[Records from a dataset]

*** Begin section ***

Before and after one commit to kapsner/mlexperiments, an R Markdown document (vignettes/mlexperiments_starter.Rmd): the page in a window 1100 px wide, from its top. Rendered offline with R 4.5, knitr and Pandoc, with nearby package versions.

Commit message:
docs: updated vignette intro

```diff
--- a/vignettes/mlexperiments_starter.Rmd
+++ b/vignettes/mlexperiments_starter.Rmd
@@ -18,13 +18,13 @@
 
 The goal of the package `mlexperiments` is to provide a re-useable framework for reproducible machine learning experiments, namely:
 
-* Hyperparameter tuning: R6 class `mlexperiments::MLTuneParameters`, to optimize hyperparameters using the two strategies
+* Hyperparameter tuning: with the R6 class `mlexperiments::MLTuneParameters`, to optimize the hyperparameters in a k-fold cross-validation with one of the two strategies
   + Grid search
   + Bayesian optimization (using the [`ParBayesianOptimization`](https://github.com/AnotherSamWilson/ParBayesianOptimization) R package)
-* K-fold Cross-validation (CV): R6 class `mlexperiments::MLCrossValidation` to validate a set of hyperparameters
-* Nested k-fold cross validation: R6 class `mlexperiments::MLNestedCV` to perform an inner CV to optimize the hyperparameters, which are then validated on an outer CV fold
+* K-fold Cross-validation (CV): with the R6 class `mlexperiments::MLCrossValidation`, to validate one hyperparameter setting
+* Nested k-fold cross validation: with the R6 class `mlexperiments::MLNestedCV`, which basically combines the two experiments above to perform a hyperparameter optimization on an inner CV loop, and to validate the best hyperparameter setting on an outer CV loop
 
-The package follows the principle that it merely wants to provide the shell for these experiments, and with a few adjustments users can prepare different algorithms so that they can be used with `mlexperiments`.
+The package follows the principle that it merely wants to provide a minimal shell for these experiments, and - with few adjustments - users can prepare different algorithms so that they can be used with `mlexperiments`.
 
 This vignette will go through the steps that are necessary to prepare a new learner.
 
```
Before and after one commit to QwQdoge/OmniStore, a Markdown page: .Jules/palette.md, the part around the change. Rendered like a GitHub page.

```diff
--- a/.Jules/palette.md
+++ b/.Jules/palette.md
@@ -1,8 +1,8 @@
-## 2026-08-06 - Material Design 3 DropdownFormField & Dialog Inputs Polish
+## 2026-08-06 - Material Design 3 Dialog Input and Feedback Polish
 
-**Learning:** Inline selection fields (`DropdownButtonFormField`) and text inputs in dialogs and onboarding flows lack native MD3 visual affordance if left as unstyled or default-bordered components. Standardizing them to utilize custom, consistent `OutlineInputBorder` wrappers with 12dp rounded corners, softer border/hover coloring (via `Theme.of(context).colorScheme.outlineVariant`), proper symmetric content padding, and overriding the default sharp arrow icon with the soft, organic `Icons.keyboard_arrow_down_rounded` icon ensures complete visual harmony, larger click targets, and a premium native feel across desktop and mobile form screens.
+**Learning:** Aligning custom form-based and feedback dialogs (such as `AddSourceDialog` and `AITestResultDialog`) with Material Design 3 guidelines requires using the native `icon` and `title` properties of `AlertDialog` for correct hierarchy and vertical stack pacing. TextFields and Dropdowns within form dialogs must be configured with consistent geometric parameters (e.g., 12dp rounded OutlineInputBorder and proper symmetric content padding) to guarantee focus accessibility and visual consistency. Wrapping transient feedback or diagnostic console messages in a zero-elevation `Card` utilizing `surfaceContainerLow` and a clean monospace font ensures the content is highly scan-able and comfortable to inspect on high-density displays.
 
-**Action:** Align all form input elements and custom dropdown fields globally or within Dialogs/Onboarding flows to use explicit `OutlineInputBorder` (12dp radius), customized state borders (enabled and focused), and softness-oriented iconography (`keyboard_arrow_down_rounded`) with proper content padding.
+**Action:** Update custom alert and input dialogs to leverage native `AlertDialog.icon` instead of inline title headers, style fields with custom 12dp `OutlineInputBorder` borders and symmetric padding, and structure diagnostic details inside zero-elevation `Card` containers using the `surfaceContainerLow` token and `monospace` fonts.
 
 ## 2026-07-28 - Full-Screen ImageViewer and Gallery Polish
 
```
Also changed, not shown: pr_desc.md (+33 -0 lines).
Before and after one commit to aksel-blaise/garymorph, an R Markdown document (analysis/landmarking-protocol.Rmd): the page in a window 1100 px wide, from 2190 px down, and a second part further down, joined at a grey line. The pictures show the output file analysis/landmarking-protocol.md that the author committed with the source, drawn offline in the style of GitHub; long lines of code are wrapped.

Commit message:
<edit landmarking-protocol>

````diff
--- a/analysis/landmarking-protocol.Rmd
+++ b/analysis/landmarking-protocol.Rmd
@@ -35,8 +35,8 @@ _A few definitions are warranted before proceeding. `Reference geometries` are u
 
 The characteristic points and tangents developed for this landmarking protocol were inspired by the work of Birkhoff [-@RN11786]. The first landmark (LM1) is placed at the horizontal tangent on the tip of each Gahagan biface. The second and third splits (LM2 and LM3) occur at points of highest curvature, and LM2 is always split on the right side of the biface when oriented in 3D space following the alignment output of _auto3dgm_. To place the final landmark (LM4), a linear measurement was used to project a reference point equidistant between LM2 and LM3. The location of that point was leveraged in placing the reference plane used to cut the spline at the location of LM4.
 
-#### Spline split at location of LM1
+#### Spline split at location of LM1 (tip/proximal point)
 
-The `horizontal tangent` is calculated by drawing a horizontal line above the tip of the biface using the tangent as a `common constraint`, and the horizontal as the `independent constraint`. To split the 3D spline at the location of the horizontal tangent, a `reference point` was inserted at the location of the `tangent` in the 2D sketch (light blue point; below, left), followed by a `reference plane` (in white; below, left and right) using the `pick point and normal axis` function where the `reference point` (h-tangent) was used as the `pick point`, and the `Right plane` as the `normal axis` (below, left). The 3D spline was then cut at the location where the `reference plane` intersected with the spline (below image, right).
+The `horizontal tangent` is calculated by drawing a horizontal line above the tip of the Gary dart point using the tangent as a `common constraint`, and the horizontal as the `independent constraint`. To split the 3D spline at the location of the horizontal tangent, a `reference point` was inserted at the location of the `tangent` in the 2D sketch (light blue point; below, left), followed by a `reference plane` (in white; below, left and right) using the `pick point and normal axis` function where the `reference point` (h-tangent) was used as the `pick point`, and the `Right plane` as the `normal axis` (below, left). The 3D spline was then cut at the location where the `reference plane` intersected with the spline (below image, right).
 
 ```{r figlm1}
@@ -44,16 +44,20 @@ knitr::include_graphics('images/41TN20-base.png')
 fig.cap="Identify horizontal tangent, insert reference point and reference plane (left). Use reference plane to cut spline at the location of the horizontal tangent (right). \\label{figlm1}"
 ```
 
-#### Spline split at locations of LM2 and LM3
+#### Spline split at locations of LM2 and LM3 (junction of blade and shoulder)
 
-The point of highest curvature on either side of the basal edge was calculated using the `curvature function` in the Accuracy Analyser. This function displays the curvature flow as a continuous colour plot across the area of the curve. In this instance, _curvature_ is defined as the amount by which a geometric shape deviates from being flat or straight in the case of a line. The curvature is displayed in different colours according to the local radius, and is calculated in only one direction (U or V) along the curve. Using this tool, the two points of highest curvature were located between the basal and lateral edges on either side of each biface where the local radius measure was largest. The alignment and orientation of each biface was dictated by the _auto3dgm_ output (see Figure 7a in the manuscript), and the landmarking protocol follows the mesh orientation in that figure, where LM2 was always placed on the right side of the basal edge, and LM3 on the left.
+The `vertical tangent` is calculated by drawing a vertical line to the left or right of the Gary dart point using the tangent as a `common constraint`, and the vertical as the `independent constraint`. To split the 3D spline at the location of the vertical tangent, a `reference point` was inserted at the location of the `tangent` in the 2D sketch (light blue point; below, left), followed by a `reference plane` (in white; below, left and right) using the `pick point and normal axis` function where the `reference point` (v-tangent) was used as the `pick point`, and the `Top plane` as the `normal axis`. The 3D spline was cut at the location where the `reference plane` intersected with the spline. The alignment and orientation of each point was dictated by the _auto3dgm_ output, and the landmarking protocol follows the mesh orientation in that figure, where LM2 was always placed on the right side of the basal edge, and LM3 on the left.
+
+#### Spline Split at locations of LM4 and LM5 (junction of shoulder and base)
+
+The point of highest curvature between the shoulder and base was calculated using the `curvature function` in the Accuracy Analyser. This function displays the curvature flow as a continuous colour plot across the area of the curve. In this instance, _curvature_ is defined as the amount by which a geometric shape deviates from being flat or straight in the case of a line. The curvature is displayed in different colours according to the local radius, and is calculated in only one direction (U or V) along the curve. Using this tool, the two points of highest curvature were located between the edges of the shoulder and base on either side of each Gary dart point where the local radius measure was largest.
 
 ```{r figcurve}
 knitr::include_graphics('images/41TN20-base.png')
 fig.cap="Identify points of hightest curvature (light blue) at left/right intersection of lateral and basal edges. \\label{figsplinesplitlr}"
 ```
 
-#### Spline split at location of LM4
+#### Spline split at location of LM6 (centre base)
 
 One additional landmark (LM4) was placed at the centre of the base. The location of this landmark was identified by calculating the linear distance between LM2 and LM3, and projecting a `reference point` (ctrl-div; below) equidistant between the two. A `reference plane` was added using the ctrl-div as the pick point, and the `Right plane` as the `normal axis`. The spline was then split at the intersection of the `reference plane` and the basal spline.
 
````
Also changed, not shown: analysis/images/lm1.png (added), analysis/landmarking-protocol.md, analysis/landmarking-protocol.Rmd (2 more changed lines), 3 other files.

*** End section ***

» PROMPT
Each line of the records with the word "perform" in it is to be copied.

» ANSWER FOR THIS EXERCISE
-* Nested k-fold cross validation: R6 class `mlexperiments::MLNestedCV` to perform an inner CV to optimize the hyperparameters, which are then validated on an outer CV fold
+* Nested k-fold cross validation: with the R6 class `mlexperiments::MLNestedCV`, which basically combines the two experiments above to perform a hyperparameter optimization on an inner CV loop, and to validate the best hyperparameter setting on an outer CV loop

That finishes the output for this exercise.